__Exercise objective__
Reproduce every entry exactly.

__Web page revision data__
__________________________________________________

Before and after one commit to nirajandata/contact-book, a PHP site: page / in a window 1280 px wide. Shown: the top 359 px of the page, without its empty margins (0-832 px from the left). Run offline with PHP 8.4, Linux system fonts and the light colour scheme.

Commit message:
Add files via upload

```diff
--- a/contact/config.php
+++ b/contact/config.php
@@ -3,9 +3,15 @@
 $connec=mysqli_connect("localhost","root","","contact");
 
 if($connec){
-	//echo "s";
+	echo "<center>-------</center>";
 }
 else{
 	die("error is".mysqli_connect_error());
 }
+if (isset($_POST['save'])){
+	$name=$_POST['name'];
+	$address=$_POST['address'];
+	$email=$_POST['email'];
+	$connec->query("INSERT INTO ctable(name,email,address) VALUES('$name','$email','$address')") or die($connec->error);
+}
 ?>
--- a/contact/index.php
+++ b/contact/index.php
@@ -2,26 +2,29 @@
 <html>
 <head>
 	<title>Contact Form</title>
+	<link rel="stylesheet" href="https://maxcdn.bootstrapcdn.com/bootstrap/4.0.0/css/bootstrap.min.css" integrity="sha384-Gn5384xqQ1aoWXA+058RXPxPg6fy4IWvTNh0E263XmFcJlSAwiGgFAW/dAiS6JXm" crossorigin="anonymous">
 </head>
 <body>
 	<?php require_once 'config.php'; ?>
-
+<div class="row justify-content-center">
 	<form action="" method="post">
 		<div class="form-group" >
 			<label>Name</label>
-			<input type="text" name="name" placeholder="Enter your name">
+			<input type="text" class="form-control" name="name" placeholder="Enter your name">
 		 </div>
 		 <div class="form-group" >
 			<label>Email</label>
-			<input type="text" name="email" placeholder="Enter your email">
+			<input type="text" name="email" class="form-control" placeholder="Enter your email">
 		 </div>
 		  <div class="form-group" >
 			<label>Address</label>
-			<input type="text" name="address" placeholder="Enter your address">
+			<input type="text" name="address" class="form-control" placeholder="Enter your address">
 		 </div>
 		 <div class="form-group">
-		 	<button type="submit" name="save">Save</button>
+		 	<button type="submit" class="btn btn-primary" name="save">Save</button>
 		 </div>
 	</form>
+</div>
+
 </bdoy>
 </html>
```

__________________________________________________

__Result of this task__
Before and after one commit to nirajandata/contact-book, a PHP site: page / in a window 1280 px wide. Shown: the top 359 px of the page, without its empty margins (0-832 px from the left). Run offline with PHP 8.4, Linux system fonts and the light colour scheme.

Commit message:
Add files via upload

```diff
--- a/contact/config.php
+++ b/contact/config.php
@@ -3,9 +3,15 @@
 $connec=mysqli_connect("localhost","root","","contact");
 
 if($connec){
-	//echo "s";
+	echo "<center>-------</center>";
 }
 else{
 	die("error is".mysqli_connect_error());
 }
+if (isset($_POST['save'])){
+	$name=$_POST['name'];
+	$address=$_POST['address'];
+	$email=$_POST['email'];
+	$connec->query("INSERT INTO ctable(name,email,address) VALUES('$name','$email','$address')") or die($connec->error);
+}
 ?>
--- a/contact/index.php
+++ b/contact/index.php
@@ -2,26 +2,29 @@
 <html>
 <head>
 	<title>Contact Form</title>
+	<link rel="stylesheet" href="https://maxcdn.bootstrapcdn.com/bootstrap/4.0.0/css/bootstrap.min.css" integrity="sha384-Gn5384xqQ1aoWXA+058RXPxPg6fy4IWvTNh0E263XmFcJlSAwiGgFAW/dAiS6JXm" crossorigin="anonymous">
 </head>
 <body>
 	<?php require_once 'config.php'; ?>
-
+<div class="row justify-content-center">
 	<form action="" method="post">
 		<div class="form-group" >
 			<label>Name</label>
-			<input type="text" name="name" placeholder="Enter your name">
+			<input type="text" class="form-control" name="name" placeholder="Enter your name">
 		 </div>
 		 <div class="form-group" >
 			<label>Email</label>
-			<input type="text" name="email" placeholder="Enter your email">
+			<input type="text" name="email" class="form-control" placeholder="Enter your email">
 		 </div>
 		  <div class="form-group" >
 			<label>Address</label>
-			<input type="text" name="address" placeholder="Enter your address">
+			<input type="text" name="address" class="form-control" placeholder="Enter your address">
 		 </div>
 		 <div class="form-group">
-		 	<button type="submit" name="save">Save</button>
+		 	<button type="submit" class="btn btn-primary" name="save">Save</button>
 		 </div>
 	</form>
+</div>
+
 </bdoy>
 </html>
```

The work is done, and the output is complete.